In 2008, the world experienced a financial crisis that almost caused a global financial collapse. The crisis cost millions of people their jobs and their homes... and saw the demise of banking institutions once thought too big to fail.
In his Oscar-winning documentary, Inside Job, Charles Ferguson set out to tell the disturbing story behind the global financial crisis. The film was released in 2010 when the world was still processing what had caused the crisis and asking how we could prevent such a situation from occurring again.
Inside Job’s timeliness and relevance was widely recognised on its release. Its power has not diminished. Almost ten years on, Inside Job feels just as important, just as relevant and just as shocking.
The global financial crisis involved the use of a number of extremely complex financial instruments. Ferguson’s documentary does a pretty good job of explaining these tools and making his film accessible.
Granted, there is a little bit of generalisation - mainly for dramatic purposes. For example, derivatives are described as monstrous almost in and of themselves. For me, the issue is more with how they were used - often for a purpose that was never intended when they were created.
What is most impressive in Inside Job is how the film exposes the incestuous relationship between governments, financial institutions and academia. It is, quite frankly, terrifying.
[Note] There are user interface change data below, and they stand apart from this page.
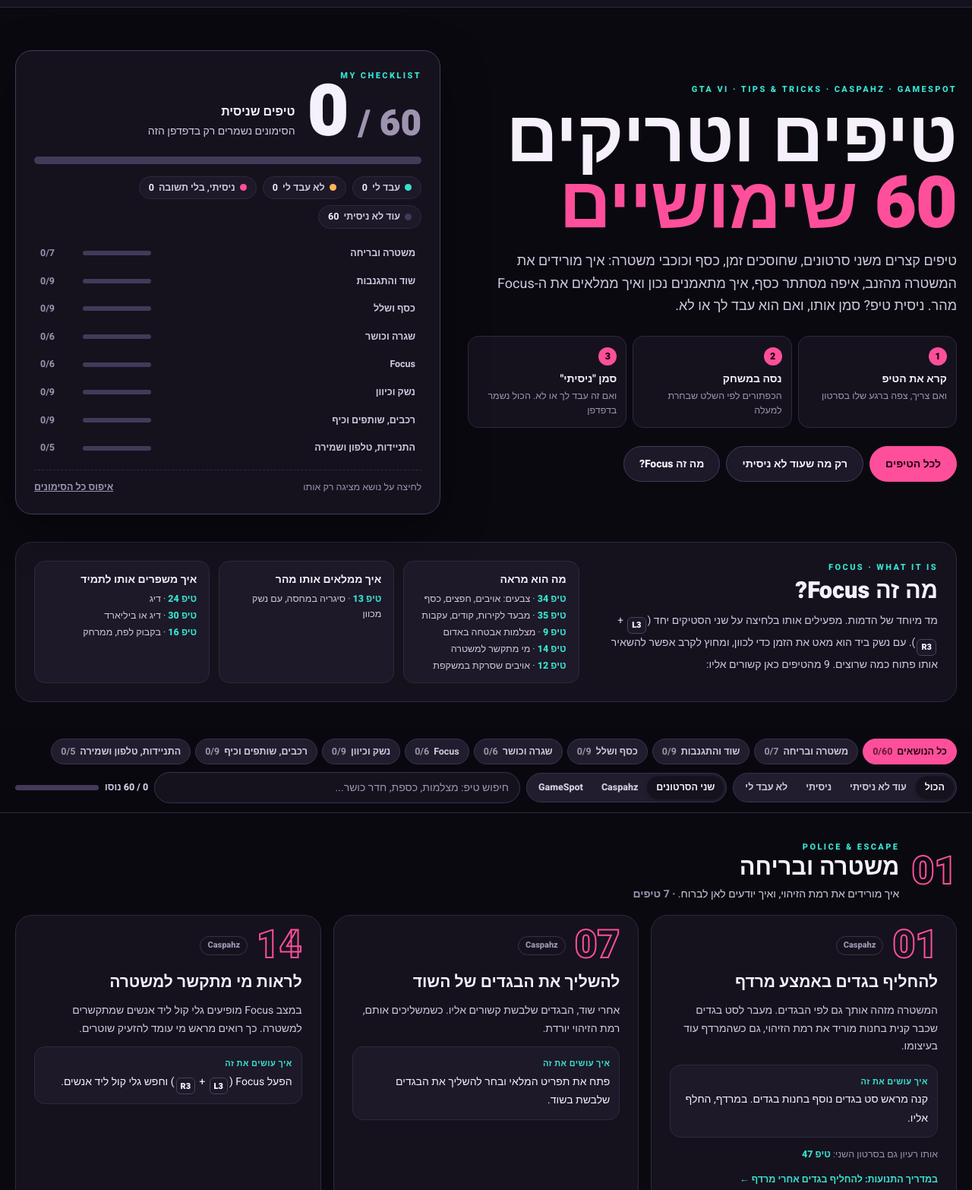
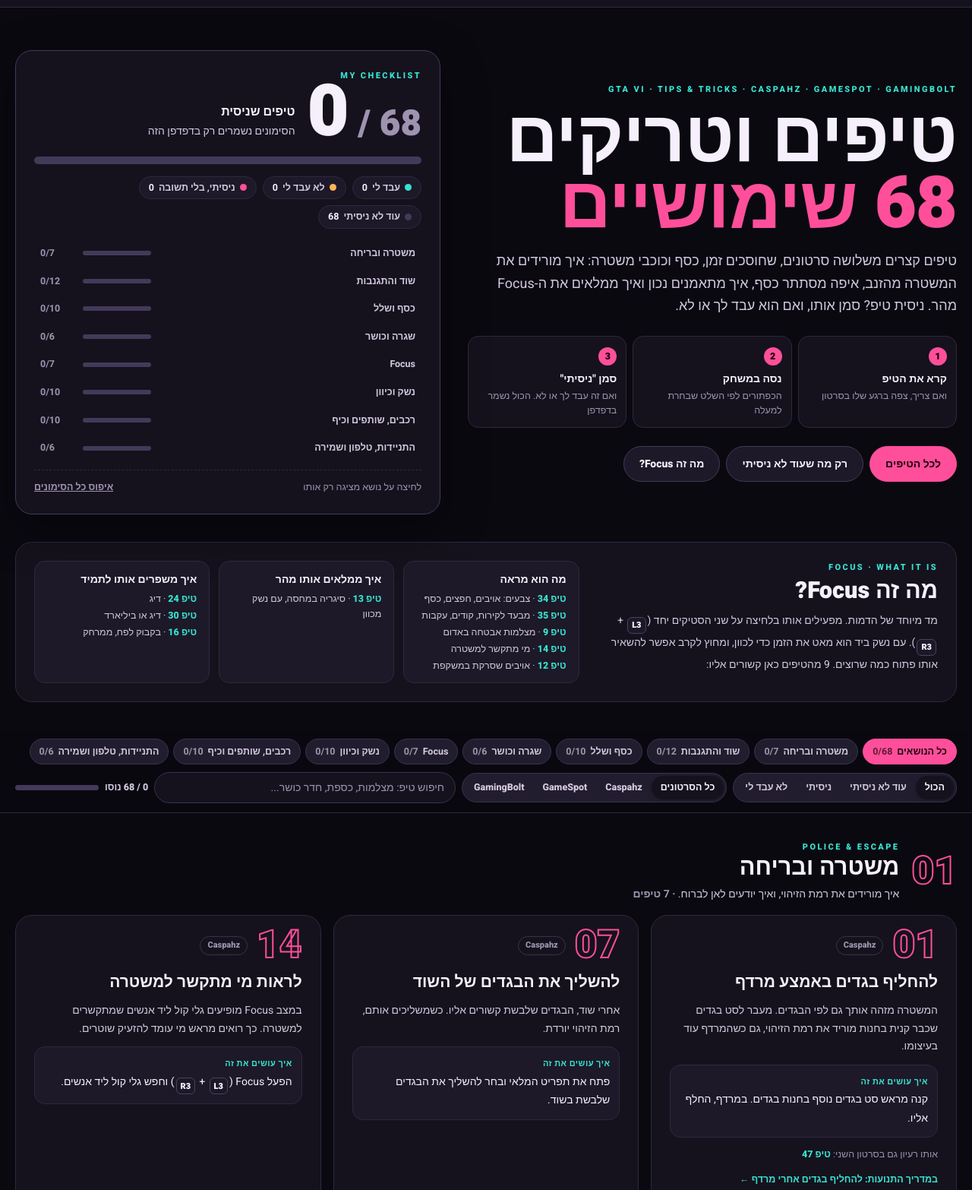
Before and after one commit to bigmisha87/GTA6_Ultimate_Edition, a plain HTML site: page tips.html in a window 1280 px wide. Shown: the part 63-1629 px from the top of the page at 76% size. Drawn offline with Linux system fonts and the light colour scheme; a web font is replaced by a local one.

Commit message:
Add GamingBolt beginner tips

```diff
--- a/tips.html
+++ b/tips.html
@@ -4,7 +4,7 @@
 <meta charset="utf-8">
 <meta name="viewport" content="width=device-width,initial-scale=1">
 <meta name="theme-color" content="#0a0910">
-<title>טיפים וטריקים | GTA VI · 60 טיפים שימושיים</title>
+<title>טיפים וטריקים | GTA VI · 68 טיפים שימושיים</title>
 <meta name="description" content="60 טיפים וטריקים שימושיים ל-GTA VI: בריחה מהמשטרה, שוד, כסף ושלל, כושר, Focus, נשק, רכבים ונסיעות. עם כפתורי PlayStation ו-Xbox, וסימון של מה שכבר ניסית.">
 <script>
 // Dark is the default. Light only when the viewer chose it before.
@@ -335,9 +335,9 @@ footer p{margin:0 0 var(--s-2);max-width:900px}
 <section class="hero">
   <div class="wrap">
     <div>
-      <div class="over">GTA VI · Tips &amp; tricks · Caspahz · GameSpot</div>
-      <h1>טיפים וטריקים<span>60 שימושיים</span></h1>
-      <p class="lead">טיפים קצרים משני סרטונים, שחוסכים זמן, כסף וכוכבי משטרה: איך מורידים את המשטרה מהזנב, איפה מסתתר כסף, איך מתאמנים נכון ואיך ממלאים את ה-Focus מהר. ניסית טיפ? סמן אותו, ואם הוא עבד לך או לא.</p>
+      <div class="over">GTA VI · Tips &amp; tricks · Caspahz · GameSpot · GamingBolt</div>
+      <h1>טיפים וטריקים<span>68 שימושיים</span></h1>
+      <p class="lead">טיפים קצרים משלושה סרטונים, שחוסכים זמן, כסף וכוכבי משטרה: איך מורידים את המשטרה מהזנב, איפה מסתתר כסף, איך מתאמנים נכון ואיך ממלאים את ה-Focus מהר. ניסית טיפ? סמן אותו, ואם הוא עבד לך או לא.</p>
       <ol class="rules" aria-label="איך משתמשים בעמוד">
         <li><i>1</i><b>קרא את הטיפ</b><small>ואם צריך, צפה ברגע שלו בסרטון</small></li>
         <li><i>2</i><b>נסה במשחק</b><small>הכפתורים לפי השלט שבחרת למעלה</small></li>
@@ -352,7 +352,7 @@ footer p{margin:0 0 var(--s-2);max-width:900px}
     <aside class="mine" aria-label="ההתקדמות שלי">
       <div class="over">My checklist</div>
       <div class="mine-top">
-        <div class="mine-num"><span id="mTried">0</span><small> / <span id="mTotal">60</span></small></div>
+        <div class="mine-num"><span id="mTried">0</span><small> / <span id="mTotal">68</span></small></div>
         <p><b>טיפים שניסית</b>הסימונים נשמרים רק בדפדפן הזה</p>
       </div>
       <div class="bigtrack"><i id="mBar"></i></div>
@@ -360,7 +360,7 @@ footer p{margin:0 0 var(--s-2);max-width:900px}
         <li><span class="dot ok"></span>עבד לי <b id="mOk">0</b></li>
         <li><span class="dot bad"></span>לא עבד לי <b id="mBad">0</b></li>
         <li><span class="dot tried"></span>ניסיתי, בלי תשובה <b id="mPlain">0</b></li>
-        <li><span class="dot"></span>עוד לא ניסיתי <b id="mTodo">60</b></li>
+        <li><span class="dot"></span>עוד לא ניסיתי <b id="mTodo">68</b></li>
       </ul>
       <div class="catprog" id="catProg"></div>
       <div class="mine-foot"><span>לחיצה על נושא מציגה רק אותו</span><button class="linkbtn" type="button" id="resetBtn">איפוס כל הסימונים</button></div>
@@ -392,12 +392,13 @@ footer p{margin:0 0 var(--s-2);max-width:900px}
         <button type="button" data-st="bad">לא עבד לי</button>
       </div>
       <div class="seg" role="group" aria-label="סינון לפי סרטון">
-        <button type="button" data-src="all" aria-pressed="true">שני הסרטונים</button>
+        <button type="button" data-src="all" aria-pressed="true">כל הסרטונים</button>
         <button type="button" data-src="c">Caspahz</button>
         <button type="button" data-src="g">GameSpot</button>
+        <button type="button" data-src="b">GamingBolt</button>
       </div>
       <input class="search" id="q" type="search" placeholder="חיפוש טיפ: מצלמות, כספת, חדר כושר..." aria-label="חיפוש טיפ">
-      <div class="progress" aria-live="polite"><span id="progText">0 / 60 נוסו</span><span class="track"><i id="progBar"></i></span></div>
+      <div class="progress" aria-live="polite"><span id="progText">0 / 68 נוסו</span><span class="track"><i id="progBar"></i></span></div>
     </div>
   </div>
 </div>
@@ -406,7 +407,7 @@ footer p{margin:0 0 var(--s-2);max-width:900px}
 
 <footer>
   <div class="wrap">
-    <p><b>מקור הטיפים:</b> טיפים 1 עד 28 מהסרטון <a class="en" href="https://youtu.be/wJTkZeMKU10" target="_blank" rel="noopener">GTA 6 Tips That Will ACTUALLY Help You</a> של הערוץ <span class="en">Caspahz</span>. טיפים 29 עד 60 מהסרטון <a class="en" href="https://youtu.be/dJDf76QVv70" target="_blank" rel="noopener">GTA 6 - 13 Things I Wish I Knew</a> של <span class="en">GameSpot</span> (19.11.2026), לפי הכתוביות שלו. כל טיפ מקשר לרגע שלו בסרטון.</p>
+    <p><b>מקור הטיפים:</b> טיפים 1 עד 28 מהסרטון <a class="en" href="https://youtu.be/wJTkZeMKU10" target="_blank" rel="noopener">GTA 6 Tips That Will ACTUALLY Help You</a> של הערוץ <span class="en">Caspahz</span>. טיפים 29 עד 60 מהסרטון <a class="en" href="https://youtu.be/dJDf76QVv70" target="_blank" rel="noopener">GTA 6 - 13 Things I Wish I Knew</a> של <span class="en">GameSpot</span> (19.11.2026), לפי הכתוביות שלו. טיפים 61 עד 68 מבוססים על הכתוביות של <a class="en" href="https://youtu.be/_YF0U8_g7AY" target="_blank" rel="noopener">GTA 6 - 15 BEST Tips and Tricks You’ll Wish You Knew Sooner</a> של <span class="en">GamingBolt</span>. כל טיפ מקשר לרגע שלו בסרטון.</p>
     <p>הטיפים עוד לא נבדקו מול מדריכים כתובים, ולכן ייתכן שחלקם לא מדויקים. הכפתור של Focus מופיע בסרטון של GameSpot; הכפתורים של מחסה וכיוון נלקחו ממדריך התנועות באתר. הפריסה היא ברירת המחדל של המשחק; אם שינית פריסת שליטה, הכפתורים אצלך יהיו אחרים.</p>
     <p>פרויקט מעריצים עצמאי, ללא קשר ל-Rockstar Games. הסימונים של "ניסיתי" נשמרים רק בדפדפן הזה. עודכן לאחרונה: 28.11.2026.</p>
   </div>
@@ -417,7 +418,8 @@ footer p{margin:0 0 var(--s-2);max-width:900px}
 /* ================= DATA ================= */
 const VIDS={
  c:{id:'wJTkZeMKU10',name:'Caspahz',title:'GTA 6 Tips That Will ACTUALLY Help You'},
- g:{id:'dJDf76QVv70',name:'GameSpot',title:'GTA 6 - 13 Things I Wish I Knew',date:'19.11.2026'}
+ g:{id:'dJDf76QVv70',name:'GameSpot',title:'GTA 6 - 13 Things I Wish I Knew',date:'19.11.2026'},
+ b:{id:'_YF0U8_g7AY',name:'GamingBolt',title:'GTA 6 - 15 BEST Tips and Tricks You\'ll Wish You Knew Sooner'}
 };
 const CATS=[
  {id:'police',he:'משטרה ובריחה',en:'Police & escape',p:'איך מורידים את רמת הזיהוי, ואיך יודעים לאן לברוח.'},
@@ -614,7 +616,8 @@ const TIPS=[
   seq:[{k:'dr'},{type:'then'},{k:'o',c:'להעביר תיק'}]},
  {n:53,v:'g',t:655,c:'money',h:'מתת? השלל הלך',
   p:'מי שמת עם תיקי שלל מאבד אותם, וגם את הכסף שעליו. תיקים שהוחבאו במקום בטוח אולי יישארו, אבל אין הבטחה. גם תיקים ברכב הולכים, אם המשטרה גוררת את הרכב.',
-  how:'אחרי כל שוד גדול, לך ישר לקונה ומכור.'},
+  how:'אחרי כל שוד גדול, לך ישר לקונה ומכור.',
+  note:'מקור נוסף מציע שלפעמים אפשר לחזור ולמצוא תיק שאבד ({#63}); השחזור אינו מובטח.'},
  {n:54,v:'g',t:696,c:'guns',h:'כוונת אופטית במקום כוונת רגילה',
   p:'בנשק עם כוונת אופטית, לחיצה על הסטיק הימני עוברת למבט מגוף ראשון. עם הכוונת הרגילה של הנשק זה לא עובד.',
   how:'קנה כוונת נקודה אדומה (Red Dot) ברגע שמצאת נשק שאתה אוהב, ואז לחץ {R3}.',
@@ -636,7 +639,37 @@ const TIPS=[
   how:'רוצה דמויות רגועות? הרוג רק במשימות או כדי להגן על עצמך.'},
  {n:60,v:'g',t:844,c:'travel',h:'לשמור ידנית בכל פרק',
   p:'כל פרק בסיפור קשור לבית מסתור אחר. כשעוברים פרק אין דרך חזרה, אלא אם יש לך שמירה ידנית.',
-  how:'שמור ידנית בכל פרק. משימות הצד הגדולות זמינות בכל פרק, אבל דמויות, הזדמנויות ופעילויות מסוימות באות והולכות.'}
+  how:'שמור ידנית בכל פרק. משימות הצד הגדולות זמינות בכל פרק, אבל דמויות, הזדמנויות ופעילויות מסוימות באות והולכות.'},
+
+ /* ---- GamingBolt: 15 beginner tips ---- */
+ {n:61,v:'b',t:43,c:'heist',h:'חמש דרגות בפרופיל הפלילי',
+  p:'לפי GamingBolt, הפרופיל הפלילי מושפע גם מאופי הפעולות ולא רק ממספר הפשעים. הסרטון מתאר חמש דרגות, מ-Professional ועד Irredeemable.',
+  how:'אם חשוב לך לשמור על גישה מקצועית, תכנן פשעים עם פחות אלימות מיותרת.',
+  note:'הסרטון טוען שהדרגה Irredeemable קבועה ומשפיעה על שתי הדמויות. כדאי לשמור ידנית לפני ניסוי; הטענה לא אומתה במשחק.'},
+ {n:62,v:'b',t:108,c:'focus',h:'הפרופיל הפלילי והיתרונות בקרב',
+  p:'לפי הסרטון, דרגות Professional ו-Hardened מגדילות את מרב ה-Focus, ואילו ב-Violent ו-Psycho פגיעות ראש ממלאות Focus.',
+  note:'GamingBolt מציין גם שבדרגת Psycho אי אפשר להיכנע למשטרה. התנאים וההשפעות לא אומתו במשחק.'},
+ {n:63,v:'b',t:171,c:'money',h:'לבדוק אם תיק שלל שאבד נשאר בשטח',
+  p:'GamingBolt מציע לחזור למקום שבו אבד תיק שלל אחרי מוות או מעצר ולחפש סמל תיק ירוק. ייתכן שהמשטרה אספה אותו.',
+  how:'חזור לאזור ובדוק במפה אם מופיע סמל תיק.',
+  note:'הסרטון אומר שהשחזור אפשרי לפעמים; GameSpot מזהיר שהשלל עלול ללכת לאיבוד ({#53}). אל תסמוך על השחזור.'},
+ {n:64,v:'b',t:195,c:'heist',h:'התגנבות לבד או עם השותף',
+  p:'לפי הסרטון, התגנבות בזוג מאפשרת נטרול מתואם של שומרים, אבל יש סיכון שהשותף יתגלה. לבד יש לך יותר שליטה על מי שנמצא בשטח.',
+  how:'לפני הכניסה החלט אם היתרון של נטרול מתואם מצדיק את הסיכון.'},
+ {n:65,v:'b',t:228,c:'heist',h:'שריקה להסחת דעת',
+  p:'שריקה יכולה למשוך את תשומת הלב של אויב ולאפשר להסיט אותו ממקומו; הסרטון מציע להשתמש בה גם כהסחת דעת בשוד.',
+  how:'הכן מראש מקום להסתתר בו ותכנן מה תעשה כשהאויב יתקרב.',
+  note:'הסרטון אינו מציין צירוף כפתורים לשריקה.'},
+ {n:66,v:'b',t:327,c:'travel',h:'לראות פעילויות וחנויות בקרבת מקום',
+  p:'לחיצה למטה בצלב הכיוונים מציגה משימות, פעילויות וחנויות קרובות, לפי הסרטון.',
+  seq:[{k:'dd',m:'tap',c:'פעילויות בסביבה'}],
+  note:'ההנחיה לפי הסרטון; בדוק שהיא תואמת את פריסת השליטה שלך.'},
+ {n:67,v:'b',t:302,c:'drive',h:'לדבר עם השותף בזמן נסיעה',
+  p:'כשיש הזדמנות לשיחה בין ג׳ייסון ללוסיה, במיוחד בנסיעה, אפשר לשמוע עוד על הרקע שלהם ולקבל תזכורת למה שקורה בסיפור.',
+  note:'השיחות עשויות לכלול פרטי עלילה.'},
+ {n:68,v:'b',t:351,c:'guns',h:'נשק ייחודי לעומת נשק שנלקח מאויב',
+  p:'לפי הסרטון, נשק שנרכש וגרסאות נשק ייחודיות שנפתחו זמינים דרך אחסון הנשק. נשק שאספת מאויב אפשר לאחסן בכמות מוגבלת בתא המטען, אך אם אבד ייתכן שלא ניתן לשחזר אותו.',
+  how:'לפני משימה ודא איזה נשק שייך לך ואיזה רק אספת בדרך.'}
 ];
 const FOCUS_TEXT='מד מיוחד של הדמות. מפעילים אותו בלחיצה על שני הסטיקים יחד ({L3} + {R3}). עם נשק ביד הוא מאט את הזמן כדי לכוון, ומחוץ לקרב אפשר להשאיר אותו פתוח כמה שרוצים. {N} מהטיפים כאן קשורים אליו:';
 const FOCUS_COLS=[
```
Satisfying, then, that a number of academics are interviewed. Clearly thinking that their role in the documentary was to explain the crisis, they suddenly find themselves in the line of fire for enabling the situation.
Ferguson also highlights another issue - about the importance of regulation. This is a point that is crucial to understand if we want to avoid another such financial crisis in the future. Of course, the financial sector has always been resistant to regulation - preferring to self regulate.
Financial regulatory bodies always seem several steps behind the innovation in financial markets. Inside Job explains that whenever individual financial regulators started to understand these complex financial products they were tempted away from their regulatory roles by better paid positions in the banks themselves.
Having explored the financial crisis and raised awareness about its cause, Inside Job ends with a call to arms. Despite the obvious amounts of corruption and fraud involved at the heart of the crisis, it remains hard to see how things can change for the better in the future. However, thanks to documentaries like this one, we can’t say that we haven’t been warned.
World-Changing Doc Recommendations
Inside Job is part of the documentaries that change the world sub-genre of Documentary 7.
If you enjoyed this movie, I would also recommend:
I would also like to include the following honourable mentions: Dear Zachary, Food Inc., An Inconvenient Truth and Bowling For Columbine.
Do you have any filmmaking documentaries that you would like to recommend? If so, do let us know in the comments section below or over on Twitter. You can find me @500DaysOfFilm.